Task brief. Pull every line with "lines" from the entries below.

Dataset records.
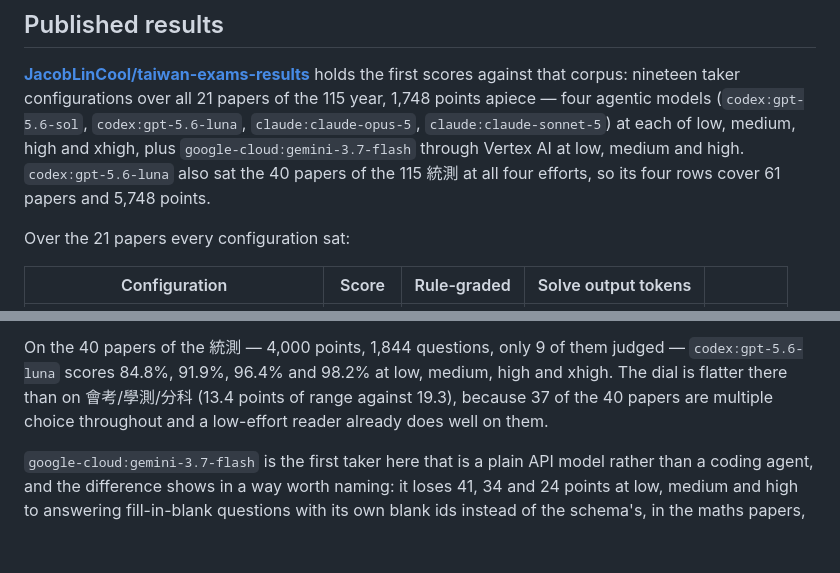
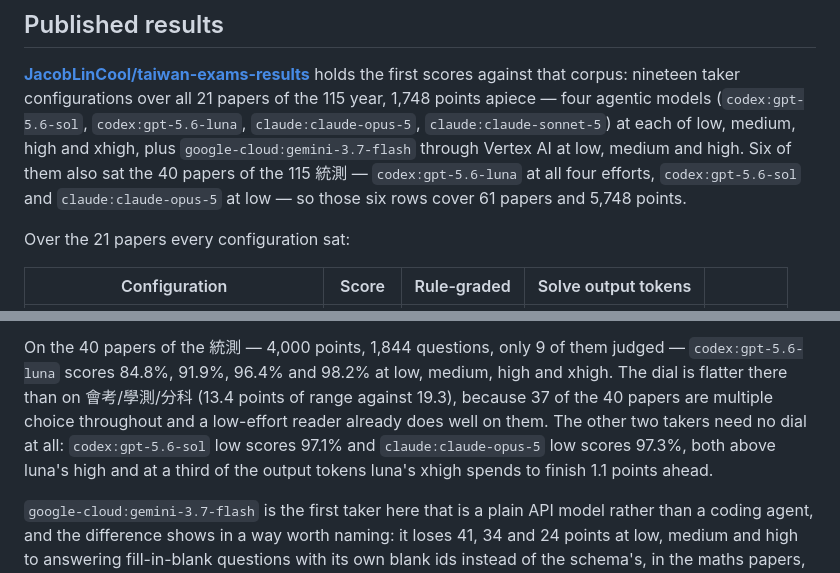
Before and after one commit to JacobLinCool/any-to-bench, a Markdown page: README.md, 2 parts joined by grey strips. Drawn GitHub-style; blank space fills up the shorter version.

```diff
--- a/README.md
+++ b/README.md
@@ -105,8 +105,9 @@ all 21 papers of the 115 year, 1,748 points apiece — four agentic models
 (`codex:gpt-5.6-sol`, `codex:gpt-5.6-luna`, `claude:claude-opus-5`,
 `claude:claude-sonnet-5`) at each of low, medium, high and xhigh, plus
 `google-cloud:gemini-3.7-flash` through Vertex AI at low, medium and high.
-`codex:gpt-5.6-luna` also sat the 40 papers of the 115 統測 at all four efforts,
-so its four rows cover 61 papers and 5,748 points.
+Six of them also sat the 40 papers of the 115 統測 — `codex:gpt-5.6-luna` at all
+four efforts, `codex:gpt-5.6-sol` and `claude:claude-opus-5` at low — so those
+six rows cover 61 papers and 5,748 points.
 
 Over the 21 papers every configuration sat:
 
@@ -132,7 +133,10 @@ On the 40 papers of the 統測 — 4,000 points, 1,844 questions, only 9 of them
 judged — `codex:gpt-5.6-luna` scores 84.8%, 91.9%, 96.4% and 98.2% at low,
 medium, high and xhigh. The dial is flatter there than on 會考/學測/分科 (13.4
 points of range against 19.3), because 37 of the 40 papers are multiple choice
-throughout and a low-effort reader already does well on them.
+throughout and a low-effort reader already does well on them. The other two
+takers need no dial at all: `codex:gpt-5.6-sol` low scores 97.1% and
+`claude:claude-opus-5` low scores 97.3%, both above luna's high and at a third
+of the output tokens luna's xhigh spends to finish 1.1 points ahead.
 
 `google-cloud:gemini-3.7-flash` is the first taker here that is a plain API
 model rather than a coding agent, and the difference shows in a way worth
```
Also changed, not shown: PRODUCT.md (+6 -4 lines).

...

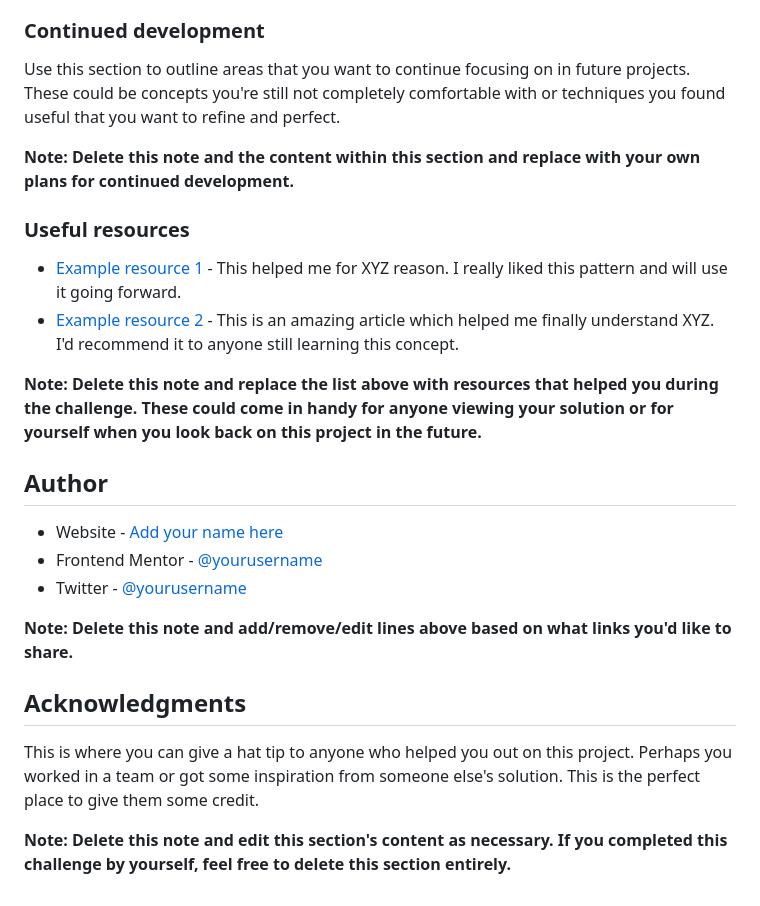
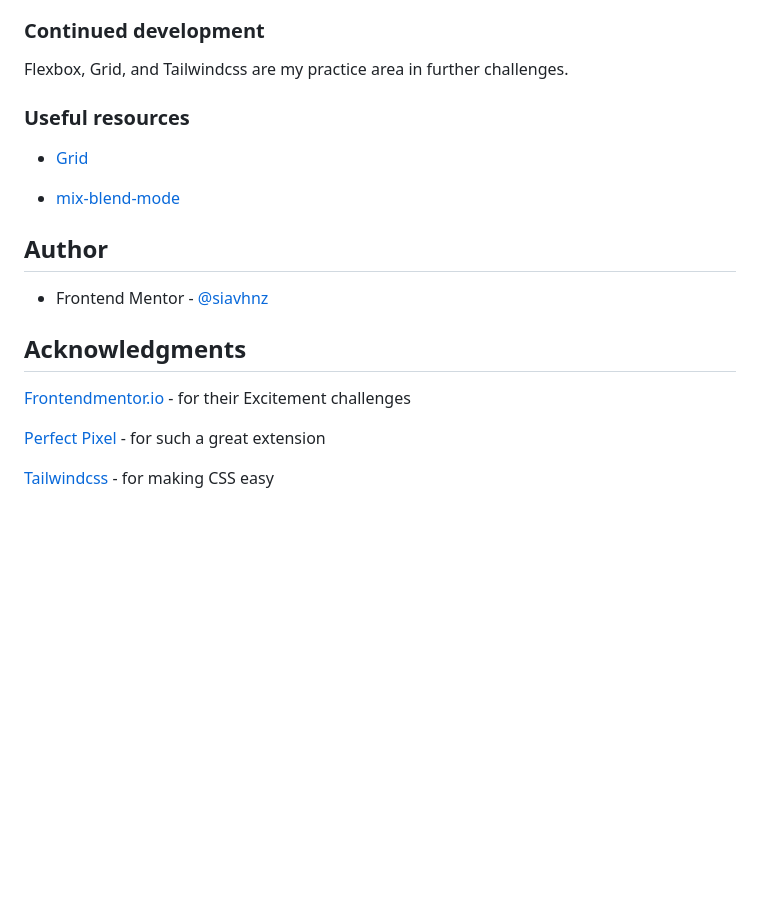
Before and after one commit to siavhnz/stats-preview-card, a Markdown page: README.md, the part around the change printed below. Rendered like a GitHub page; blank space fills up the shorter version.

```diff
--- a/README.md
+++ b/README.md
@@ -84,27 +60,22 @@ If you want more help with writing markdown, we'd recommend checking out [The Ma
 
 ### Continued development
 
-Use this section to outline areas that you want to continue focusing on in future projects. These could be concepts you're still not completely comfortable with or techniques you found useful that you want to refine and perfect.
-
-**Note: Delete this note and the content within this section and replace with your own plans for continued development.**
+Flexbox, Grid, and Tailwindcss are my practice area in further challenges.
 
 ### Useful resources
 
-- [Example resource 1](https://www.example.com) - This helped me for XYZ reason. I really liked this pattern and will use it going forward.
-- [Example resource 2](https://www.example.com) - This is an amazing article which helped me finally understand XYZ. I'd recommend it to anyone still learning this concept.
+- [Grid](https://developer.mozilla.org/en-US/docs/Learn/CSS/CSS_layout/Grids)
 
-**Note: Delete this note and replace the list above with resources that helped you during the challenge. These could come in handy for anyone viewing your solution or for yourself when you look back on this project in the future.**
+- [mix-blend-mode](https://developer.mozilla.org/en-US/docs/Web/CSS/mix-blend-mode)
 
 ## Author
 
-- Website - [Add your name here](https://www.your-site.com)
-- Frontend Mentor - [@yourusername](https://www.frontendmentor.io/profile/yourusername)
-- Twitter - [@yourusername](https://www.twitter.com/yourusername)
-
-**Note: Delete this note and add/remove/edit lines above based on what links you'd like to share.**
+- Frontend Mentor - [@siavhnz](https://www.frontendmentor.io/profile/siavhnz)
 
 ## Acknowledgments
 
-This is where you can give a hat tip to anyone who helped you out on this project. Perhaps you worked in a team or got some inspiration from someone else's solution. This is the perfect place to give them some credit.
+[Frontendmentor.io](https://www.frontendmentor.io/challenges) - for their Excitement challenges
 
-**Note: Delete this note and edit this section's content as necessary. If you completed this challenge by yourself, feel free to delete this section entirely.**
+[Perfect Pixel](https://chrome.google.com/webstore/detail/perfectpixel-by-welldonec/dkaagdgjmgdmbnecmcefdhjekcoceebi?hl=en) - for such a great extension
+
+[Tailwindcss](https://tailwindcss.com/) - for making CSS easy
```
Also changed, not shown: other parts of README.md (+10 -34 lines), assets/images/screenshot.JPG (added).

Output for this task.
Also changed, not shown: PRODUCT.md (+6 -4 lines).
-**Note: Delete this note and add/remove/edit lines above based on what links you'd like to share.**
Also changed, not shown: other parts of README.md (+10 -34 lines), assets/images/screenshot.JPG (added).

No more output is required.